An airplane has gone up in flames inside the airport with passengers inside it causing serious commotion in the place.
An American Airlines plane has caught fire in Chicago.
The right-side engine of the Boeing 767 failed Friday during an attempted takeoff, sending debris as far as a half mile and passengers hurriedly down emergency slides onto a runway
at Chicago’s O’Hare International Airport.
According to CNN, three sources familiar with the unfolding investigation revealed that the General Electric engine suffered an apparent "uncontained" failure.
The 161 terrified passengers and nine crew members scrambled to safety Friday afternoon after huge flames erupted on the right side of the plane.
Airport fire Chief Timothy Sampey said crews responded to a report of a No. 2 engine on fire. The plane, which had stopped
well before the end of the runway, had about 43,000 pounds of fuel.
"This could have been absolutely devastating if it happened later,"
About 20 people were taken to the hospital with minor injuries that occurred during the evacuation down the emergency slides, District Chief Juan Hernandez said. There were people with minor bruising or injured ankles, he said. None of the injuries were caused by the fire.
American Airlines spokeswoman Leslie Scott said Flight 383 was bound
for Miami when it aborted takeoff due to an engine-related issue.
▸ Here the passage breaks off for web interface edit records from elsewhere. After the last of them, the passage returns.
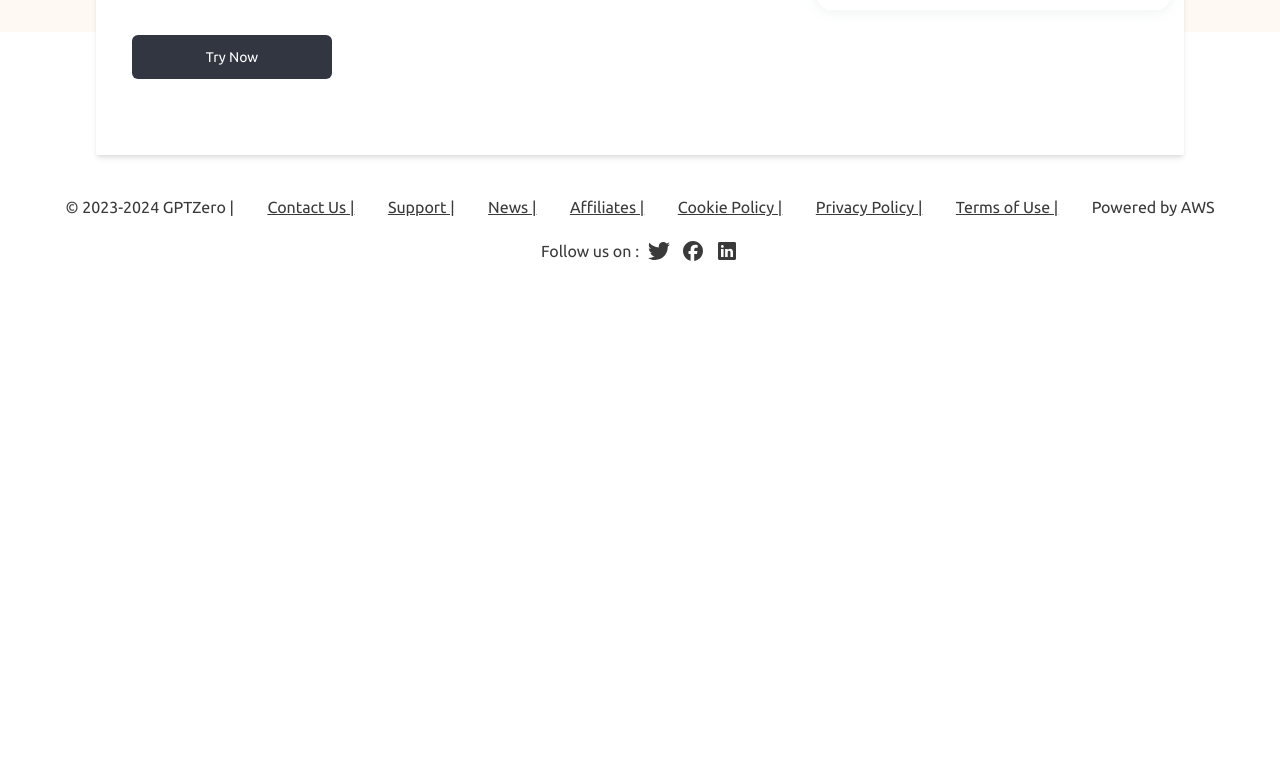
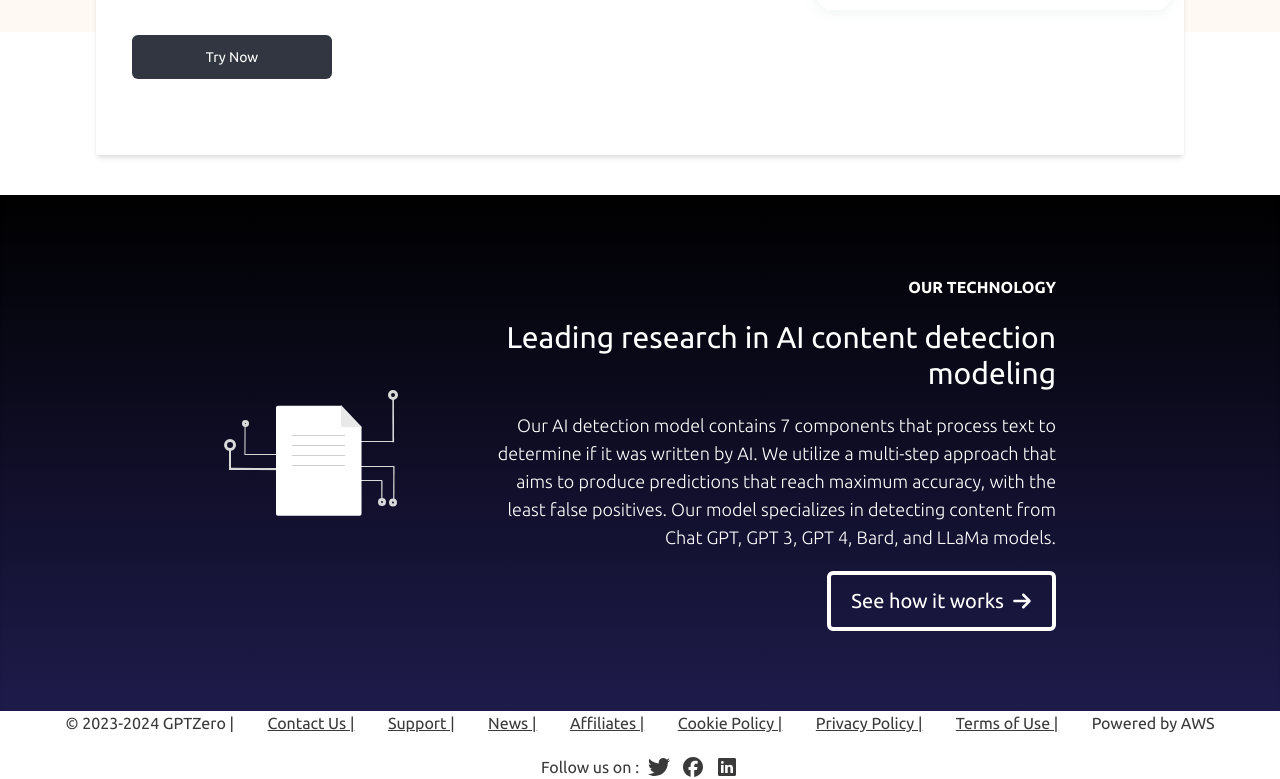
Before and after one commit to ayezabashir/gpt-zero, a React (Vite) app: page / in a window 1280 px wide. Shown: the part 1608-2387 px from the top of the page. Before the commit the page ends 1871 px from the top, so only its background shows below. Built offline with nearby package versions, Linux system fonts and the light colour scheme.

Commit message:
leading AI

```diff
--- /dev/null
+++ b/src/components/leadingResearch/Leading.jsx
@@ -0,0 +1,21 @@
+import { FaArrowRight } from "react-icons/fa6"
+
+const Leading = () => {
+    return (
+        <>
+            <div className="bg-gradient-to-b from-black to-indigo-950 relative z-50 py-20 md:px-[4%] lg:px-[15%] 2xl:px-[18%] flex flex-wrap md:justify-between align-center items-center shadow-inner">
+                <div className="container md:flex items-center justify-between">
+                    <img className="mx-auto mb-16 md:m-0" src="/tech.svg" alt="" />
+                    <div className="text-white md:text-right md:pl-[10%] md:flex flex-col justify-between items-end">
+                        <h1 className="text-base font-bold mb-5"> OUR TECHNOLOGY</h1>
+                        <h2 className="text-3xl mb-5"> Leading research in AI content detection modeling</h2>
+                        <p className="text-lg font-light"> Our AI detection model contains 7 components that process text to determine if it was written by AI. We utilize a multi-step approach that aims to produce predictions that reach maximum accuracy, with the least false positives. Our model specializes in detecting content from Chat GPT, GPT 3, GPT 4, Bard, and LLaMa models.</p>
+                        <button className="text-xl border-4 gap-2 mt-5 px-5 py-3 rounded-md flex items-center justify-between">See how it works <FaArrowRight /> </button>
+                    </div>
+                </div>
+            </div>
+        </>
+    )
+}
+
+export default Leading
--- a/src/components/pages/Home.jsx
+++ b/src/components/pages/Home.jsx
@@ -1,5 +1,6 @@
 import Discover from "../discover/Discover"
 import Hero from "../hero/Hero"
+import Leading from "../leadingResearch/Leading"
 import NewsExclusive from "../newsexclusve/NewsExclusive"
 
 const Home = () => {
@@ -8,6 +9,7 @@ const Home = () => {
             <Hero />
             <Discover />
             <NewsExclusive />
+            <Leading />
         </>
     )
 }
--- a/tailwind.config.js
+++ b/tailwind.config.js
@@ -8,6 +8,7 @@ export default {
     "./src/components/discover/Card.jsx",
     "./src/components/discover/Discover.jsx",
     "./src/components/newsexclusve/NewsExclusive.jsx",
+    "./src/components/leadingResearch/Leading.jsx",
     "./src/components/footer/Footer.jsx",
   ],
   theme: {
```
Also changed, not shown: public/tech.svg (added).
The rare, but extremely serious, engine failure sent debris from the engine spewing across the south side of the expansive airfield. Part of the engine’s fan disc were found a half mile away on a building used by UPS, two sources said.
A passenger who was sitting in the middle
of row 31 said he heard a loud clunk, then saw a large ball of flame that he assumed came from the engine area. Gary
Schiavone of DeMotte, Indiana, said the captain was able to stop the aircraft quickly, and then it was "coordinated chaos."
There wasn’t much yelling or screaming, he told reporters, except passengers who shouted at others who were trying to grab their bags from the overhead bins. Schiavone said about 30 seconds into the evacuation, smoke started
to pour into the cabin.
The difficulty in breathing was the scariest part, he said.
whether he was afraid he was going to die, Schiavone said, "Of course. I’m thinking the plane is going to blow up."
Schiavone complimented the crew for getting everyone out in what he estimated was about a minute.
Watch a video of the incident below